“I believe that the mission we here at Hope Dealers have is especially important during this pandemic because people are losing their jobs and people are really struggling, even more than before,” she said. “Recovering addicts are falling back into addiction and the ones that are actively in addiction are getting worse because the are depressed, bored and alone. They couldn’t stay plugged in when things were shut down and so they fall right back into old patterns so they don’t have to feel.”
The recovery center is looking toward the community for financial support as well as mentors for the women it serves.
The leadership team, along with Tisha Lamb, a local resident and regular Hope Dealers mentor, works together as an army for the women in recovery, Blair Wilson said.
“It’s an amazing experience being able to fight this battle with them, but we can’t do it alone,” she said. “No battle has ever been fought with seven people. We desperately need people to step up and join our army – God’s army. We need mentors; we need prayers; we need support from our community; we need financial support. These are things we need to succeed.”
Sarah Chilldres, a Phase II participant and the first woman to graduate from Phase I at Hope Dealers, said the program has completely transformed her life.
The Phase II participant said she has found hope through recovery at Hope Dealers.
“I though that there was no hope for my life and wanted to end my life before coming to Hope Dealers,” she told the Log Cabin. “I was broken and shattered – lost everything I ever had due to addiction, including my soul. But God, through Hope Dealers, has given me hope and I know that I am redeemed, forgiven and free from my past.”
While at the recovery center, Chilldres also received dental work that restored the confidence she lost in herself long ago.
“This has given me a new confidence that I lost many years ago in my addiction,” she said. “God has restored my family back to me and continues daily answering prayers and opening doors that I never thought would be possible. I am thankful for Hope Dealers because I would probable not be alive today [without them].”
Nichole Ellis, who is also a Phase II participant, said Hope Dealers has given her a fresh start.
“It has been an introduction to our true and living God. A journey into the unknown of what it looked like to have a relationship with our creator and redeemer. A foundation built and established in my life,” she said.

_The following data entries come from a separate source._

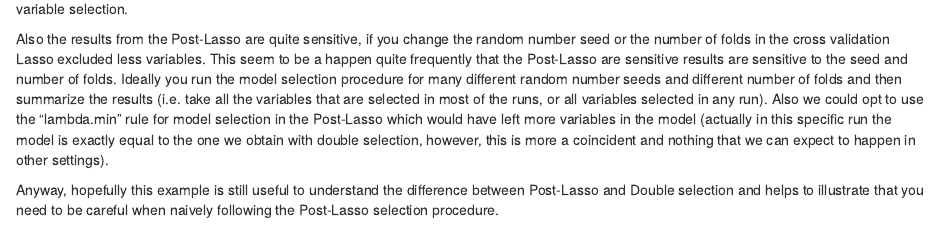
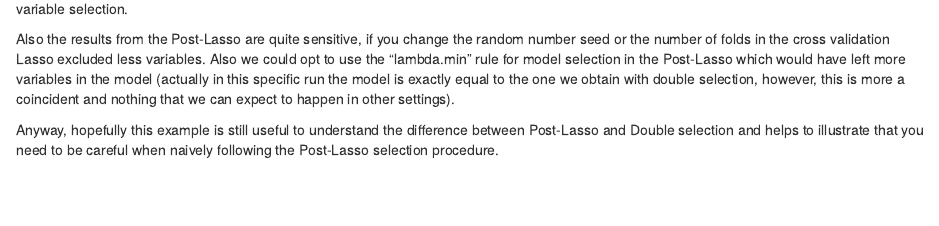
Before and after one commit to hstorm/LASSO_model_selection_lecture, an R Markdown document (examples/wages_lasso.Rmd): the page in a window 1100 px wide, from 5470 px down. Rendered offline with R 4.5, knitr and Pandoc, with nearby package versions; some code elsewhere in the file could not run offline.

Commit message:
- minor edits

```diff
--- a/examples/wages_lasso.Rmd
+++ b/examples/wages_lasso.Rmd
@@ -225,13 +225,7 @@ in the first place we would hardly consider lasso for variable selection.
 
 Also the results from the Post-Lasso are quite sensitive, if you change the
 random number seed or the number of folds in the cross validation Lasso excluded
-less variables. This seem to be a happen quite frequently that the Post-Lasso
-are sensitive results are sensitive to the seed and number of folds. Ideally
-you run the model selection procedure for many different random number seeds
-and different number of folds and then summarize the results (i.e. take all the
-variables that are selected in most of the runs, or all variables selected
-in any run).
-Also we could opt to use the "lambda.min" rule for model selection
+less variables. Also we could opt to use the "lambda.min" rule for model selection
 in the Post-Lasso which would have left more variables in the model (actually in
 this specific run the model is exactly equal to the one we obtain with double
 selection, however, this is more a coincident and nothing that we can expect to
```
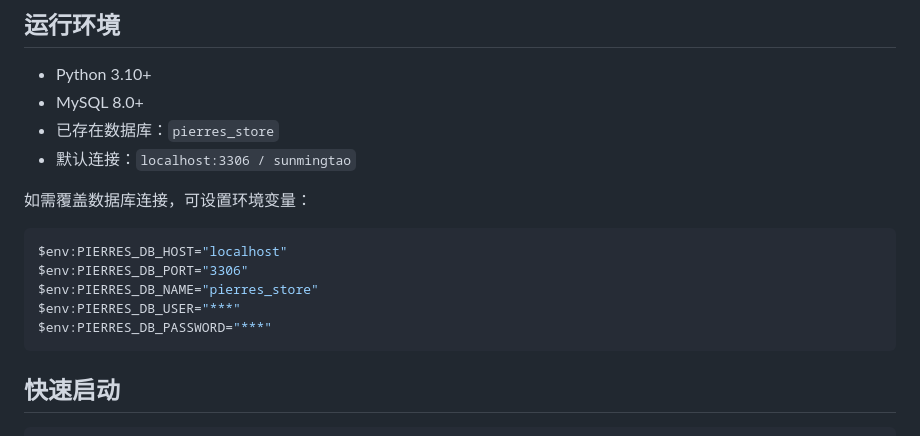
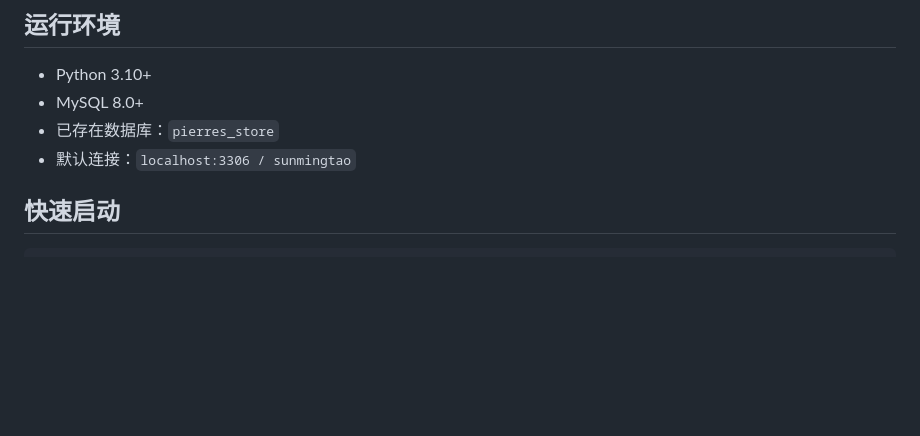
Before and after one commit to sun-mingtao/Pierre-s-Store, a Markdown page: README.md, the part around the change. GitHub-like rendering; blank space fills up the shorter version.

Commit message:
修改readme文件

````diff
--- a/README.md
+++ b/README.md
@@ -8,16 +8,6 @@
 - MySQL 8.0+
 - 已存在数据库：`pierres_store`
 - 默认连接：`localhost:3306 / sunmingtao`
-
-如需覆盖数据库连接，可设置环境变量：
-
-```powershell
-$env:PIERRES_DB_HOST="localhost"
-$env:PIERRES_DB_PORT="3306"
-$env:PIERRES_DB_NAME="pierres_store"
-$env:PIERRES_DB_USER="***"
-$env:PIERRES_DB_PASSWORD="***"
-```
 
 ## 快速启动
 
````
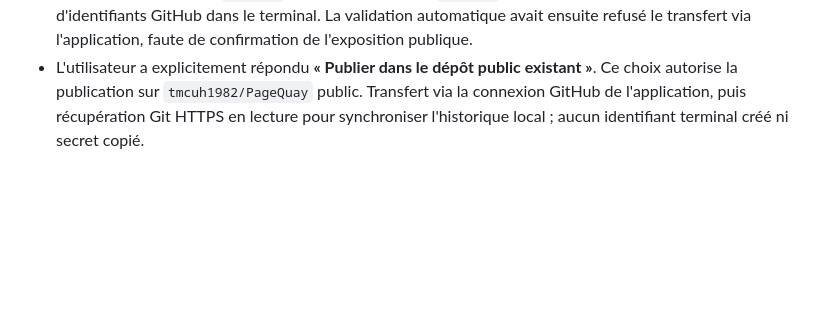
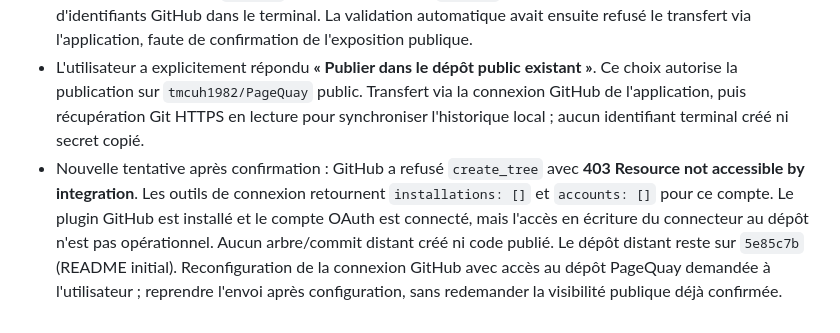
Before and after one commit to tmcuh1982/PageQuay, a Markdown page: memory.md, the part around the change. Rendered like a GitHub page; blank space fills up the shorter version.

Commit message:
Record GitHub integration write access blocker

```diff
--- a/memory.md
+++ b/memory.md
@@ -81,3 +81,4 @@ Contrat et sources : `docs/EXTRACTION.md`. Reprise : utiliser le JSON par défau
 - Audit des 71 fichiers préparés : aucun nom/adresse réseau personnels ciblés ni forme de clé privée/token GitHub/AWS ; seuls rapport et deux exemples de fixture inclus dans `docs/testing/`. Aucun fichier de capture, base ou clé préparé.
 - Commit local du MVP : `ced0201`, parent distant initial `5e85c7b`. Le push HTTPS a échoué faute d'identifiants GitHub dans le terminal. La validation automatique avait ensuite refusé le transfert via l'application, faute de confirmation de l'exposition publique.
 - L'utilisateur a explicitement répondu **« Publier dans le dépôt public existant »**. Ce choix autorise la publication sur `tmcuh1982/PageQuay` public. Transfert via la connexion GitHub de l'application, puis récupération Git HTTPS en lecture pour synchroniser l'historique local ; aucun identifiant terminal créé ni secret copié.
+- Nouvelle tentative après confirmation : GitHub a refusé `create_tree` avec **403 Resource not accessible by integration**. Les outils de connexion retournent `installations: []` et `accounts: []` pour ce compte. Le plugin GitHub est installé et le compte OAuth est connecté, mais l'accès en écriture du connecteur au dépôt n'est pas opérationnel. Aucun arbre/commit distant créé ni code publié. Le dépôt distant reste sur `5e85c7b` (README initial). Reconfiguration de la connexion GitHub avec accès au dépôt PageQuay demandée à l'utilisateur ; reprendre l'envoi après configuration, sans redemander la visibilité publique déjà confirmée.
```
Also changed, not shown: decisions.md (+2 -0 lines).
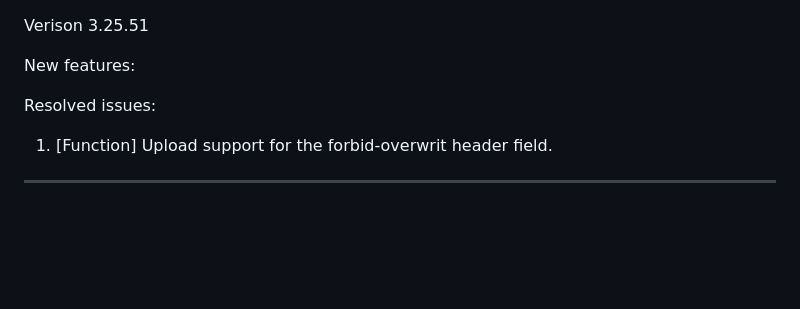
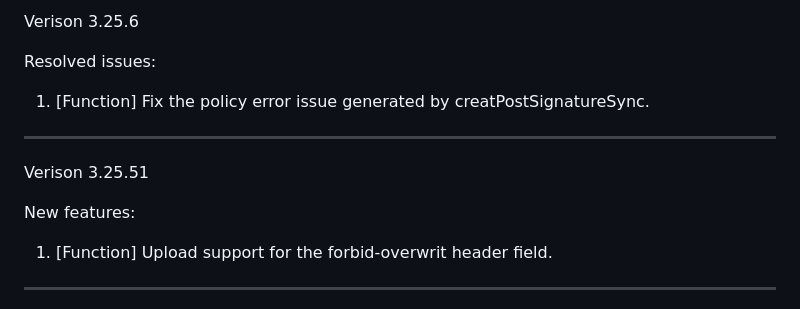
Before and after one commit to huaweicloud/huaweicloud-sdk-browserjs-obs, a Markdown page: CHANGELOG.MD, the part around the change. Rendered like a GitHub page; blank space fills up the shorter version.

```diff
--- a/CHANGELOG.MD
+++ b/CHANGELOG.MD
@@ -1,8 +1,14 @@
+Verison 3.25.6
+
+Resolved issues:
+1. [Function] Fix the policy error issue generated by creatPostSignatureSync.
+
+-----------------------------------------------------------------------------------
+
 Verison 3.25.51
 
 New features:
 
-Resolved issues:
 1. [Function] Upload support for the forbid-overwrit header field.
 
 -----------------------------------------------------------------------------------
```
Also changed, not shown: CHANGELOG_CN.MD (+7 -0 lines).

Since she walked through the doors at Hope Dealers, Ellis said she has learned to control her anger and rage.
The facility has also helped when Ellis felt bitter, resentful, anxious or depressed, she said.
“I no longer feel the need to isolate and distance myself from the world and I know that I will always have a family right here at Hope Dealers that will love me no matter what,” Ellis said. “I was a broken mess when I got here. Now I am nine months free from addiction and anger.”
Hartwick Burt said she could never forget the impact Hope Dealers has already made in multiple women’s lives and is thankful the facility was able to bring in women in the midst of a global pandemic.
One of the women at the facility will move into Phase II in less than one month.
Hartwick Burt said this participant called several rehabilitation centers as the pandemic began looking for help, but that the other facilities could not take this woman in because of the health crisis.
“We never closed our doors of accepting ladies that wanted help,” Hartwick Burt said. “When she called, she was crying because she knew she was one decision away from death. She was broken, addicted, depressed and had no hope. Today, she is the light in the darkness and worships Jesus in such an amazing way. She is full of joy, love, peace and contentment.”
The Conway Regional Health System has donated a building for the rehabilitation to use that would create 18 open beds at Hope Dealers. The facility is currently working to raise funding to have the building moved onto its property in Guy.
To send in a donation, visit www.newhopedealers.com or text GIVE to 501-509-8585. Donations can also be sent to Hope Dealers at 437 Highway 25 North; Greenbrier, AR 72058.